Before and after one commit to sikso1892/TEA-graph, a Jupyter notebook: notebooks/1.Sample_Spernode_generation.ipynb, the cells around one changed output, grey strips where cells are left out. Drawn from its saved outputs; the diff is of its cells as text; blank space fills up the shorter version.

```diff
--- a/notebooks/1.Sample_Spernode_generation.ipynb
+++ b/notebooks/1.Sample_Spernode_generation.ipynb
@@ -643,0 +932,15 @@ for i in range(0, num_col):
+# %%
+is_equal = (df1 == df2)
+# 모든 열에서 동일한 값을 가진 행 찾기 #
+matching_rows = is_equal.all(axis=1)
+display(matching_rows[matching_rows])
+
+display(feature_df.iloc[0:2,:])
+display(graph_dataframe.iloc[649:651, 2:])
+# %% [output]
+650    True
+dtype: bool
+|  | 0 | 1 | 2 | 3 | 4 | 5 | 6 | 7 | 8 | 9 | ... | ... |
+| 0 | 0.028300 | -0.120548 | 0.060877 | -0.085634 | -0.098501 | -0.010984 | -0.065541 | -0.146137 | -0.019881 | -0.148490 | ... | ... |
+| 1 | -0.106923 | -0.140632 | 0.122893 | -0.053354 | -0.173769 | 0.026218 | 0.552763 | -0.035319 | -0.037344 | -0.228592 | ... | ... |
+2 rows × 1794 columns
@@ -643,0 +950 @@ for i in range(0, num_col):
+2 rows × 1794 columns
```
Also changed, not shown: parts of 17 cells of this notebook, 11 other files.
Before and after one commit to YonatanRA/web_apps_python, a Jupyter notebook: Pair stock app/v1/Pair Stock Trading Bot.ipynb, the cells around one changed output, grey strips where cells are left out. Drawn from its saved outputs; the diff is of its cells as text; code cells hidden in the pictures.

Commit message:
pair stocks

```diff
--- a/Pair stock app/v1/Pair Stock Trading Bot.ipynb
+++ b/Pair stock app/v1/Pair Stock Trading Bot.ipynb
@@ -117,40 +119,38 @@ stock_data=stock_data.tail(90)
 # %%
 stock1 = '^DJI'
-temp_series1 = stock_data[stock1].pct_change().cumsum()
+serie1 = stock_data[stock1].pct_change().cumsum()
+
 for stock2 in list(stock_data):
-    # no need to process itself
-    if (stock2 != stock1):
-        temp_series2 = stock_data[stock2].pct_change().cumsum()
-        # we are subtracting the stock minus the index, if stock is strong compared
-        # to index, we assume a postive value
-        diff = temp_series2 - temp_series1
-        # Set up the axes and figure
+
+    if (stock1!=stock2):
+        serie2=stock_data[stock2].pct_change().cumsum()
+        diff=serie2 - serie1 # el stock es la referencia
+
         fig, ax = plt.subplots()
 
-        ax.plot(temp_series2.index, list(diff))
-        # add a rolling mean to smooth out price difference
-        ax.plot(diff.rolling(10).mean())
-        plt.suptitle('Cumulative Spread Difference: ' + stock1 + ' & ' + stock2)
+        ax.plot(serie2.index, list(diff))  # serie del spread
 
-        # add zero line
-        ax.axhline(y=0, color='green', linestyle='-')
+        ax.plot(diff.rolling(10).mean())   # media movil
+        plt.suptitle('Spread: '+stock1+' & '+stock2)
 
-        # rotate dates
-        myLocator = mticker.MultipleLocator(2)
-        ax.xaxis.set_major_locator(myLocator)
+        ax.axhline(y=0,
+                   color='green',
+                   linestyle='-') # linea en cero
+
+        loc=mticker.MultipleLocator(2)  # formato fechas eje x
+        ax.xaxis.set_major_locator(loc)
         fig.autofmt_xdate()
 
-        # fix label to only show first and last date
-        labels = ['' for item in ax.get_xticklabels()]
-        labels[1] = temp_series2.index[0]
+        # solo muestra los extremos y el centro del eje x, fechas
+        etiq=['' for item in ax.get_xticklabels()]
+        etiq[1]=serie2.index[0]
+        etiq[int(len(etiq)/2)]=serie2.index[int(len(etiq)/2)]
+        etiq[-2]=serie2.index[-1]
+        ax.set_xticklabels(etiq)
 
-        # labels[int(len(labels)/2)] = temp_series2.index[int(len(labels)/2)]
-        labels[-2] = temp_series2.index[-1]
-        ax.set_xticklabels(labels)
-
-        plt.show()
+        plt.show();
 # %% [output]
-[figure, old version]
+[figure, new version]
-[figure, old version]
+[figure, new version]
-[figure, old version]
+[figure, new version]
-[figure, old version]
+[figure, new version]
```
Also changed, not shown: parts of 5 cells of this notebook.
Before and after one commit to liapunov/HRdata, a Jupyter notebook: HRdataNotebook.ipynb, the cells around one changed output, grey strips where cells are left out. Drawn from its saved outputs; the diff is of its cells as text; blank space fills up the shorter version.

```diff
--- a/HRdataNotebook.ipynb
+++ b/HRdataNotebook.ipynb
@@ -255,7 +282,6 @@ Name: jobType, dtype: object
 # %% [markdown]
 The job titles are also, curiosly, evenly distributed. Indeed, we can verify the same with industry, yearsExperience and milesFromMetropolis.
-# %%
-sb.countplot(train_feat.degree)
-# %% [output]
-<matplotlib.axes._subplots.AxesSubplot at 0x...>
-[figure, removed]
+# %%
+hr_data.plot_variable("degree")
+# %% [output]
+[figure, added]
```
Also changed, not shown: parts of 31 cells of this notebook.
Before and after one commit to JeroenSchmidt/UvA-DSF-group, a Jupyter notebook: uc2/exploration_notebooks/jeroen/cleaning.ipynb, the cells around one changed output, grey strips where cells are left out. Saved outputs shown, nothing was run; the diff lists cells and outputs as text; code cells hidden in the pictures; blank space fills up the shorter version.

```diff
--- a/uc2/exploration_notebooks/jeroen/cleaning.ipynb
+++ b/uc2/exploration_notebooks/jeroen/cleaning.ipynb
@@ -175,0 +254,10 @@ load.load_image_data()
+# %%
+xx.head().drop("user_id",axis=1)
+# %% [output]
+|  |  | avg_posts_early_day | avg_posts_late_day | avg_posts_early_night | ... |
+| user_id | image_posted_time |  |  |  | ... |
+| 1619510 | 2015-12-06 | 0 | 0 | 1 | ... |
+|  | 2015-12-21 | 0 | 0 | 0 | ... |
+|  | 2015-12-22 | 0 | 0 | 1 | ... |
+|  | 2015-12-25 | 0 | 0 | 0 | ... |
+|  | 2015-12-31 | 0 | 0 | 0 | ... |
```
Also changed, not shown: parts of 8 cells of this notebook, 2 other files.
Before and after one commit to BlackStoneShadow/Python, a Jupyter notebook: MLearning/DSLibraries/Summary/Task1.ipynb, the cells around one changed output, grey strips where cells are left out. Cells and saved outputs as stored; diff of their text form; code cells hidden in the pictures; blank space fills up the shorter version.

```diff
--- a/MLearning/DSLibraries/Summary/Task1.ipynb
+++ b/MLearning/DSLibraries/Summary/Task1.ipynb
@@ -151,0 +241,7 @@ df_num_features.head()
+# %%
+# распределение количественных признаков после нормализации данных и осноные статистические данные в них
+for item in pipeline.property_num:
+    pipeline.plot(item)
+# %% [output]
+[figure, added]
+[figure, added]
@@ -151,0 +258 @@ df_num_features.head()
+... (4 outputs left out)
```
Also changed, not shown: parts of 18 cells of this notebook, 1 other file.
########################################
> TASK BRIEF
Give the material above back in full, exactly as written.

> REPLY
Before and after one commit to sikso1892/TEA-graph, a Jupyter notebook: notebooks/1.Sample_Spernode_generation.ipynb, the cells around one changed output, grey strips where cells are left out. Drawn from its saved outputs; the diff is of its cells as text; blank space fills up the shorter version.

```diff
--- a/notebooks/1.Sample_Spernode_generation.ipynb
+++ b/notebooks/1.Sample_Spernode_generation.ipynb
@@ -643,0 +932,15 @@ for i in range(0, num_col):
+# %%
+is_equal = (df1 == df2)
+# 모든 열에서 동일한 값을 가진 행 찾기 #
+matching_rows = is_equal.all(axis=1)
+display(matching_rows[matching_rows])
+
+display(feature_df.iloc[0:2,:])
+display(graph_dataframe.iloc[649:651, 2:])
+# %% [output]
+650    True
+dtype: bool
+|  | 0 | 1 | 2 | 3 | 4 | 5 | 6 | 7 | 8 | 9 | ... | ... |
+| 0 | 0.028300 | -0.120548 | 0.060877 | -0.085634 | -0.098501 | -0.010984 | -0.065541 | -0.146137 | -0.019881 | -0.148490 | ... | ... |
+| 1 | -0.106923 | -0.140632 | 0.122893 | -0.053354 | -0.173769 | 0.026218 | 0.552763 | -0.035319 | -0.037344 | -0.228592 | ... | ... |
+2 rows × 1794 columns
@@ -643,0 +950 @@ for i in range(0, num_col):
+2 rows × 1794 columns
```
Also changed, not shown: parts of 17 cells of this notebook, 11 other files.
Before and after one commit to YonatanRA/web_apps_python, a Jupyter notebook: Pair stock app/v1/Pair Stock Trading Bot.ipynb, the cells around one changed output, grey strips where cells are left out. Drawn from its saved outputs; the diff is of its cells as text; code cells hidden in the pictures.

Commit message:
pair stocks

```diff
--- a/Pair stock app/v1/Pair Stock Trading Bot.ipynb
+++ b/Pair stock app/v1/Pair Stock Trading Bot.ipynb
@@ -117,40 +119,38 @@ stock_data=stock_data.tail(90)
 # %%
 stock1 = '^DJI'
-temp_series1 = stock_data[stock1].pct_change().cumsum()
+serie1 = stock_data[stock1].pct_change().cumsum()
+
 for stock2 in list(stock_data):
-    # no need to process itself
-    if (stock2 != stock1):
-        temp_series2 = stock_data[stock2].pct_change().cumsum()
-        # we are subtracting the stock minus the index, if stock is strong compared
-        # to index, we assume a postive value
-        diff = temp_series2 - temp_series1
-        # Set up the axes and figure
+
+    if (stock1!=stock2):
+        serie2=stock_data[stock2].pct_change().cumsum()
+        diff=serie2 - serie1 # el stock es la referencia
+
         fig, ax = plt.subplots()
 
-        ax.plot(temp_series2.index, list(diff))
-        # add a rolling mean to smooth out price difference
-        ax.plot(diff.rolling(10).mean())
-        plt.suptitle('Cumulative Spread Difference: ' + stock1 + ' & ' + stock2)
+        ax.plot(serie2.index, list(diff))  # serie del spread
 
-        # add zero line
-        ax.axhline(y=0, color='green', linestyle='-')
+        ax.plot(diff.rolling(10).mean())   # media movil
+        plt.suptitle('Spread: '+stock1+' & '+stock2)
 
-        # rotate dates
-        myLocator = mticker.MultipleLocator(2)
-        ax.xaxis.set_major_locator(myLocator)
+        ax.axhline(y=0,
+                   color='green',
+                   linestyle='-') # linea en cero
+
+        loc=mticker.MultipleLocator(2)  # formato fechas eje x
+        ax.xaxis.set_major_locator(loc)
         fig.autofmt_xdate()
 
-        # fix label to only show first and last date
-        labels = ['' for item in ax.get_xticklabels()]
-        labels[1] = temp_series2.index[0]
+        # solo muestra los extremos y el centro del eje x, fechas
+        etiq=['' for item in ax.get_xticklabels()]
+        etiq[1]=serie2.index[0]
+        etiq[int(len(etiq)/2)]=serie2.index[int(len(etiq)/2)]
+        etiq[-2]=serie2.index[-1]
+        ax.set_xticklabels(etiq)
 
-        # labels[int(len(labels)/2)] = temp_series2.index[int(len(labels)/2)]
-        labels[-2] = temp_series2.index[-1]
-        ax.set_xticklabels(labels)
-
-        plt.show()
+        plt.show();
 # %% [output]
-[figure, old version]
+[figure, new version]
-[figure, old version]
+[figure, new version]
-[figure, old version]
+[figure, new version]
-[figure, old version]
+[figure, new version]
```
Also changed, not shown: parts of 5 cells of this notebook.
Before and after one commit to liapunov/HRdata, a Jupyter notebook: HRdataNotebook.ipynb, the cells around one changed output, grey strips where cells are left out. Drawn from its saved outputs; the diff is of its cells as text; blank space fills up the shorter version.

```diff
--- a/HRdataNotebook.ipynb
+++ b/HRdataNotebook.ipynb
@@ -255,7 +282,6 @@ Name: jobType, dtype: object
 # %% [markdown]
 The job titles are also, curiosly, evenly distributed. Indeed, we can verify the same with industry, yearsExperience and milesFromMetropolis.
-# %%
-sb.countplot(train_feat.degree)
-# %% [output]
-<matplotlib.axes._subplots.AxesSubplot at 0x...>
-[figure, removed]
+# %%
+hr_data.plot_variable("degree")
+# %% [output]
+[figure, added]
```
Also changed, not shown: parts of 31 cells of this notebook.
Before and after one commit to JeroenSchmidt/UvA-DSF-group, a Jupyter notebook: uc2/exploration_notebooks/jeroen/cleaning.ipynb, the cells around one changed output, grey strips where cells are left out. Saved outputs shown, nothing was run; the diff lists cells and outputs as text; code cells hidden in the pictures; blank space fills up the shorter version.

```diff
--- a/uc2/exploration_notebooks/jeroen/cleaning.ipynb
+++ b/uc2/exploration_notebooks/jeroen/cleaning.ipynb
@@ -175,0 +254,10 @@ load.load_image_data()
+# %%
+xx.head().drop("user_id",axis=1)
+# %% [output]
+|  |  | avg_posts_early_day | avg_posts_late_day | avg_posts_early_night | ... |
+| user_id | image_posted_time |  |  |  | ... |
+| 1619510 | 2015-12-06 | 0 | 0 | 1 | ... |
+|  | 2015-12-21 | 0 | 0 | 0 | ... |
+|  | 2015-12-22 | 0 | 0 | 1 | ... |
+|  | 2015-12-25 | 0 | 0 | 0 | ... |
+|  | 2015-12-31 | 0 | 0 | 0 | ... |
```
Also changed, not shown: parts of 8 cells of this notebook, 2 other files.
Before and after one commit to BlackStoneShadow/Python, a Jupyter notebook: MLearning/DSLibraries/Summary/Task1.ipynb, the cells around one changed output, grey strips where cells are left out. Cells and saved outputs as stored; diff of their text form; code cells hidden in the pictures; blank space fills up the shorter version.

```diff
--- a/MLearning/DSLibraries/Summary/Task1.ipynb
+++ b/MLearning/DSLibraries/Summary/Task1.ipynb
@@ -151,0 +241,7 @@ df_num_features.head()
+# %%
+# распределение количественных признаков после нормализации данных и осноные статистические данные в них
+for item in pipeline.property_num:
+    pipeline.plot(item)
+# %% [output]
+[figure, added]
+[figure, added]
@@ -151,0 +258 @@ df_num_features.head()
+... (4 outputs left out)
```
Also changed, not shown: parts of 18 cells of this notebook, 1 other file.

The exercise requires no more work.